(Front-end code edit data)

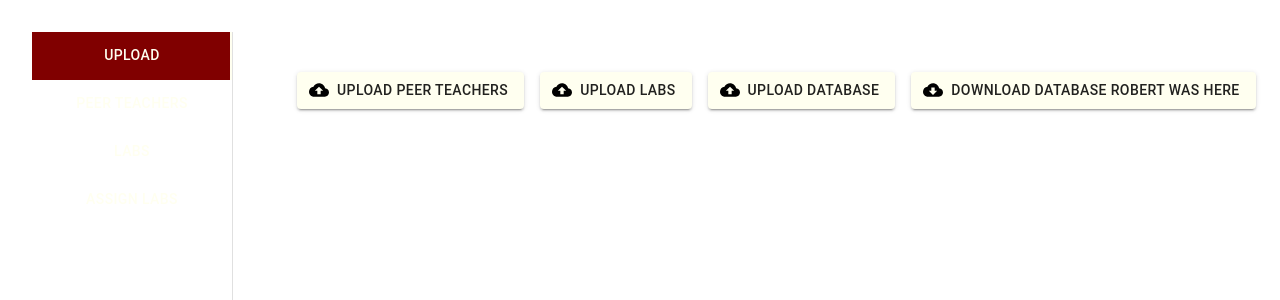
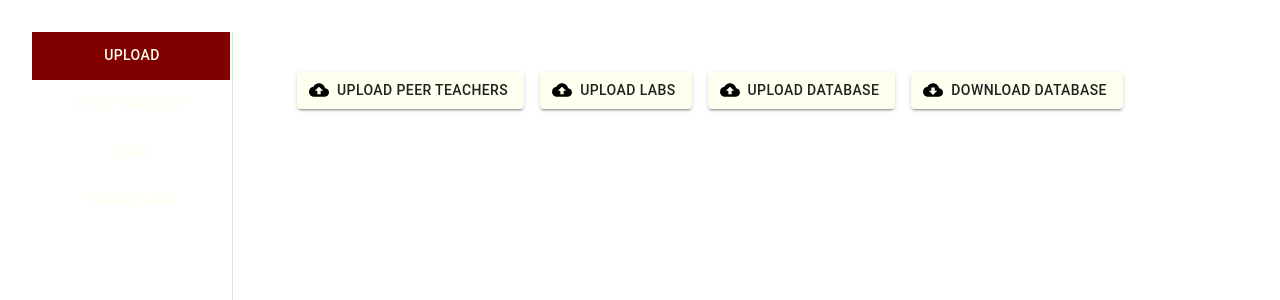
Before and after one commit to TrooperZ/PeerTeacherScheduler_v2, a React (Vite) app: page / in a window 1280 px wide. Shown: the top 300 px of the page. Built offline with nearby package versions, Linux system fonts and the light colour scheme.

Commit message:
revert test

```diff
--- a/src/components/tabs/AssignTab.jsx
+++ b/src/components/tabs/AssignTab.jsx
@@ -53,7 +53,8 @@ const AssignTab = ({peerTeachers, setPeerTeachers, labs, setLabs, selectedPT, se
                 // console.log(ptBusyEnd, '<', checkTimeStart, 'is', ptBusyEnd < checkTimeStart)
                 // console.log(ptBusyStart, '>', checkTimeEnd, 'is', ptBusyStart > checkTimeEnd)
                 if (!(ptBusyEnd < checkTimeStart || ptBusyStart > checkTimeEnd)) {
-                    // console.log("failed check");
+                    console.log(ptBusyEnd, '<', checkTimeStart, '||', ptBusyStart, '>', checkTimeEnd);
+                    // console.log(`${lab.course} - ${lab.section} failed check: hours`);
                     return false;
                 }
             }
@@ -70,7 +71,7 @@ const AssignTab = ({peerTeachers, setPeerTeachers, labs, setLabs, selectedPT, se
                     const assignedCheckTimeStart = new Date(`${dayToWeekdayMap[assignedDay]} ${assignedStartTime}`);
                     const assignedCheckTimeEnd = new Date(`${dayToWeekdayMap[assignedDay]} ${assignedEndTime}`);
                     if (!(assignedCheckTimeEnd < checkTimeStart || assignedCheckTimeStart > checkTimeEnd)) {
-                        // console.log("failed check");
+                        // console.log(`${lab.course} - ${lab.section} failed check: lab`);
                         return false;
                     }
                 }
--- a/src/components/tabs/assign-tab-components/PTCard.jsx
+++ b/src/components/tabs/assign-tab-components/PTCard.jsx
@@ -68,7 +68,7 @@ const PTCard = ({peerTeacher, setSelectedPT, available}) => {
             }
             valueString = valueString.slice(0, valueString.length - 2);
 
-            busyTimesFormatted = busyTimesFormatted.concat(`${key}: ${valueString}\n`)
+            busyTimesFormatted = busyTimesFormatted.concat(`${key}: ${valueString}\n\n`)
         }
         return {'Busy Times': busyTimesFormatted.trim(), 'Notes': peerTeacher.notes ? peerTeacher.notes : 'None'};
     }
--- a/src/components/tabs/upload-tab-components/DatabaseDialogButton.jsx
+++ b/src/components/tabs/upload-tab-components/DatabaseDialogButton.jsx
@@ -26,7 +26,7 @@ const DatabaseDialogButton = ({ peerTeachers, setPeerTeachers, labs, setLabs, se
                 title={"Upload Database"}
                 content={{
                     'Notes': 'Upload the JSON file downloaded from the "Download Database" button',
-                    'Warning': 'If sucessful, this will overwrite the current Database. Make sure to save the current Database before uploading another Database'
+                    'Warning': 'If successful, this will overwrite the current Database. Make sure to save the current Database before uploading another Database'
                 }}
                 UploadButton={DatabaseUploadButton}
                 peerTeachers={peerTeachers}
--- a/src/components/tabs/upload-tab-components/DatabaseDownloadButton.jsx
+++ b/src/components/tabs/upload-tab-components/DatabaseDownloadButton.jsx
@@ -27,7 +27,7 @@ const DatabaseDownloadButton = ({ peerTeachers, labs }) => {
             // download={'database.json'}
             onClick={handleDownload}
         >
-            Download Database Robert Was Here
+            Download Database
         </Button>
     );
 }
```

## Task instructions
Look over the entries for "setPeerTeachers", then copy every line that includes that string.

## Output
@@ -53,7 +53,8 @@ const AssignTab = ({peerTeachers, setPeerTeachers, labs, setLabs, selectedPT, se
@@ -70,7 +71,7 @@ const AssignTab = ({peerTeachers, setPeerTeachers, labs, setLabs, selectedPT, se
@@ -26,7 +26,7 @@ const DatabaseDialogButton = ({ peerTeachers, setPeerTeachers, labs, setLabs, se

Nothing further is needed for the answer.